* [What to produce]
Check each line of the material, and show the ones that include the word "notebooks".

"""

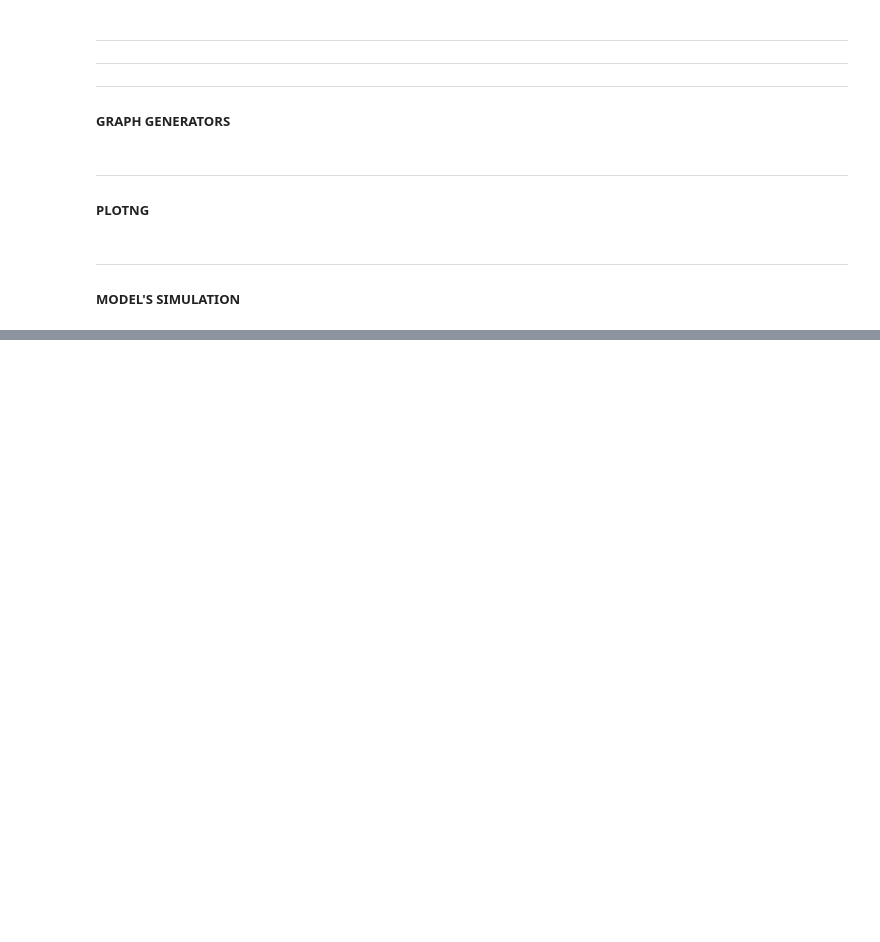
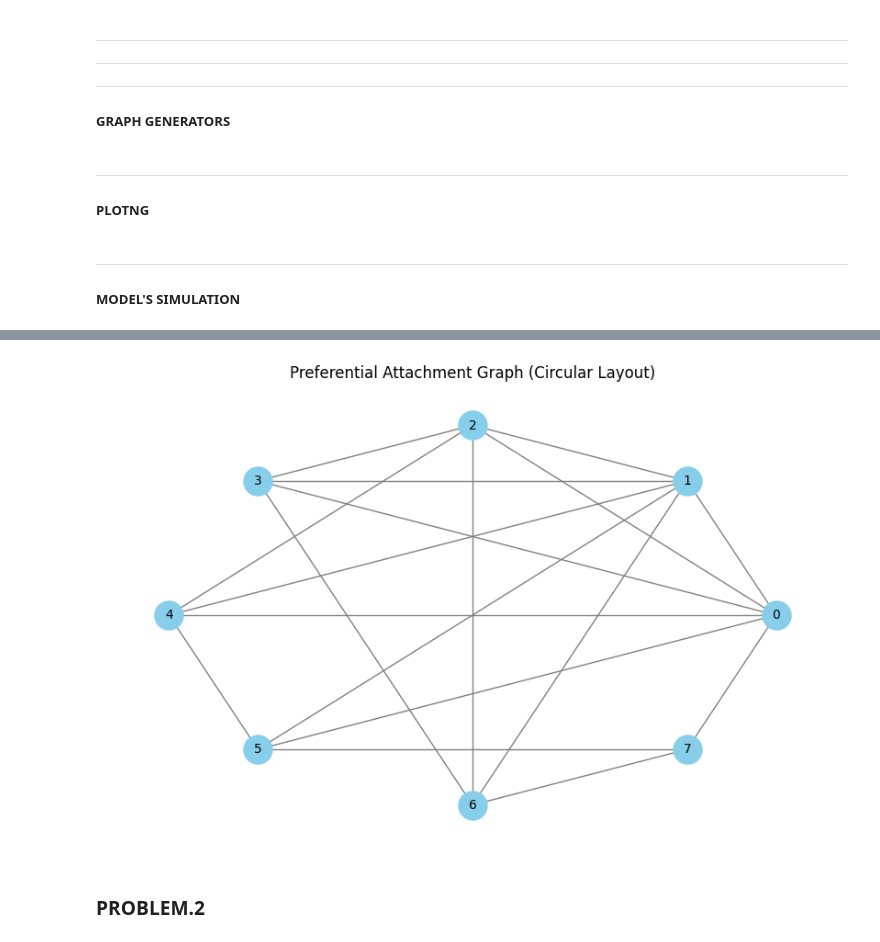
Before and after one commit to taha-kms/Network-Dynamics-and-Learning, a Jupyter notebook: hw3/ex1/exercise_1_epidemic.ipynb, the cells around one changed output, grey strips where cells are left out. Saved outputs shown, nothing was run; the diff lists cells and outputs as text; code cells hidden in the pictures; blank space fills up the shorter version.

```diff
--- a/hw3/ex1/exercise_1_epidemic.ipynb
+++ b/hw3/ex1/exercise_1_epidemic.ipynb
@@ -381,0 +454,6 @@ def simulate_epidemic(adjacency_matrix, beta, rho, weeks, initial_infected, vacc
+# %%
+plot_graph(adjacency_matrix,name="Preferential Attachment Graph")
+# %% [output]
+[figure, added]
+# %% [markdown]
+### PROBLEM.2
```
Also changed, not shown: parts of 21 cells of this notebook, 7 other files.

"""
"""

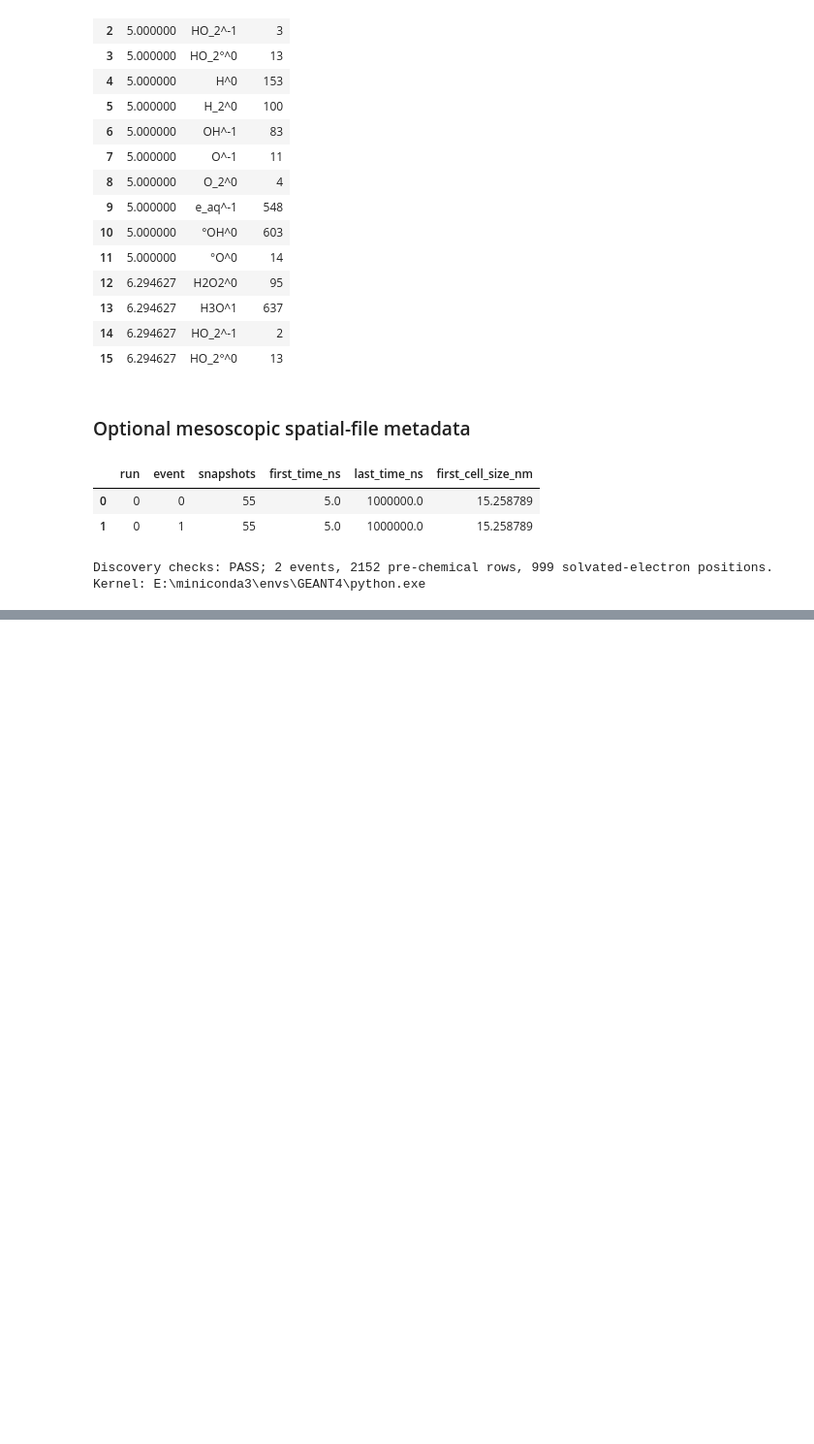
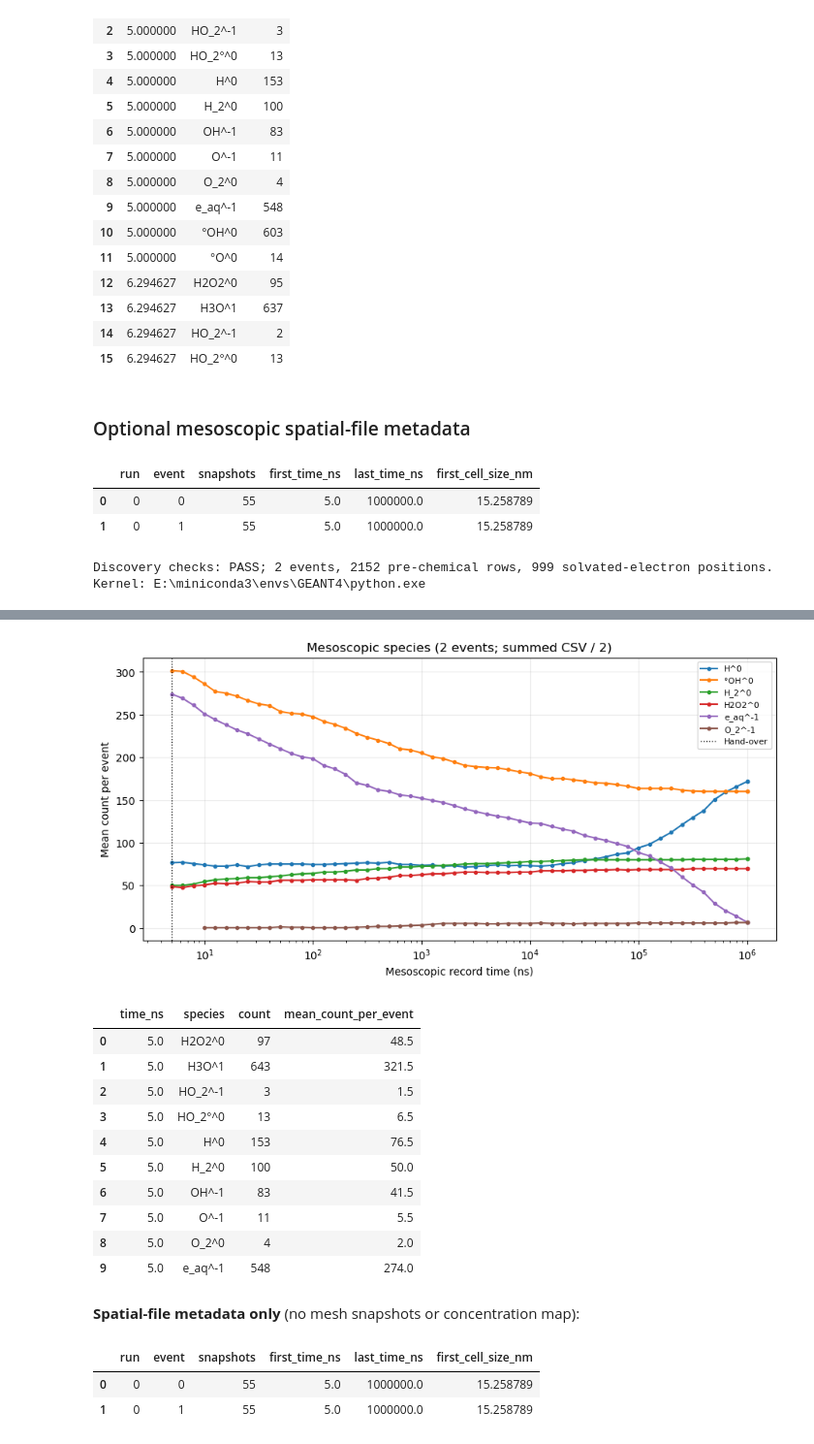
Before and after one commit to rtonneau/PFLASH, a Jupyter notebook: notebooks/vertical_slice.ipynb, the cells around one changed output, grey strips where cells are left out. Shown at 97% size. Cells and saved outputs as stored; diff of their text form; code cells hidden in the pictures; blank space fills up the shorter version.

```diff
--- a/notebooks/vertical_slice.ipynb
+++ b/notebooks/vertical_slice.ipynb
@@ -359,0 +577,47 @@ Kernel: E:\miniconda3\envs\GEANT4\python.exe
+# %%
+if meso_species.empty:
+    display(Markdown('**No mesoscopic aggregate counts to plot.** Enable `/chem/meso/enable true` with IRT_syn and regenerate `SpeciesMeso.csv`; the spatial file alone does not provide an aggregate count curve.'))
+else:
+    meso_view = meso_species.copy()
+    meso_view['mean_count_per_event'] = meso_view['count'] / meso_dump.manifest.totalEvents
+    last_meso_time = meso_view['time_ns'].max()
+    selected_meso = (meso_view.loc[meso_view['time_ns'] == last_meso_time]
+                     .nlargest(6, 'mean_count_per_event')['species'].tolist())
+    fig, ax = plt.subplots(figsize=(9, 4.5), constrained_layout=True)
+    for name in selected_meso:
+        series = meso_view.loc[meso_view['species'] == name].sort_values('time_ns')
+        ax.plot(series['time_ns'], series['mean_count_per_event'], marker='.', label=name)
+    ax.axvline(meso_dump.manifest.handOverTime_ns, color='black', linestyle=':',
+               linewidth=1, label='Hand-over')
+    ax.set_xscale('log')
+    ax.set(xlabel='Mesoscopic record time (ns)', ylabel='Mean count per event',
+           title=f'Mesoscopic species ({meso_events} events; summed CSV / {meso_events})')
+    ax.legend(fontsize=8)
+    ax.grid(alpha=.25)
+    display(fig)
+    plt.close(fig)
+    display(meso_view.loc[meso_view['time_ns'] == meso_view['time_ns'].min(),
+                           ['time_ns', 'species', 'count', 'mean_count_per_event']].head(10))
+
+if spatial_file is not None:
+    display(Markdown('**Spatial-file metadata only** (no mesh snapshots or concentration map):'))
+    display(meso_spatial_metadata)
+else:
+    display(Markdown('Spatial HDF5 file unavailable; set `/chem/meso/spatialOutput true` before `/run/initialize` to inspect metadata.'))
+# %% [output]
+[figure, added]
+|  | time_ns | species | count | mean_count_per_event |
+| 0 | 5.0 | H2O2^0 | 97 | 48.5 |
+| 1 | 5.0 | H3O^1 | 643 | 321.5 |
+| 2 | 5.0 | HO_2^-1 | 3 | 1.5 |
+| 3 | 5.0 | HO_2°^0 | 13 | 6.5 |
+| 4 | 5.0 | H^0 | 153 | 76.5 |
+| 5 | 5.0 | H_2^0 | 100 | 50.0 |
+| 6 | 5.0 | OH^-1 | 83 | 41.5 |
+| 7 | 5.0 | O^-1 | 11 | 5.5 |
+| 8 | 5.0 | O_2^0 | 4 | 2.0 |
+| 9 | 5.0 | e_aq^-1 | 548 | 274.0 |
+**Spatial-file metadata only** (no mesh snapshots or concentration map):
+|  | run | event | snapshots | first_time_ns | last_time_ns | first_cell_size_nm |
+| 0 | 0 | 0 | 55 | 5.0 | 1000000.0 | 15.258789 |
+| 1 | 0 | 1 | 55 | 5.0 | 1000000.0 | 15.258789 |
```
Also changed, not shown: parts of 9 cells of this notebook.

"""

* [Answer below]
Before and after one commit to rtonneau/PFLASH, a Jupyter notebook: notebooks/vertical_slice.ipynb, the cells around one changed output, grey strips where cells are left out. Shown at 97% size. Cells and saved outputs as stored; diff of their text form; code cells hidden in the pictures; blank space fills up the shorter version.
--- a/notebooks/vertical_slice.ipynb
+++ b/notebooks/vertical_slice.ipynb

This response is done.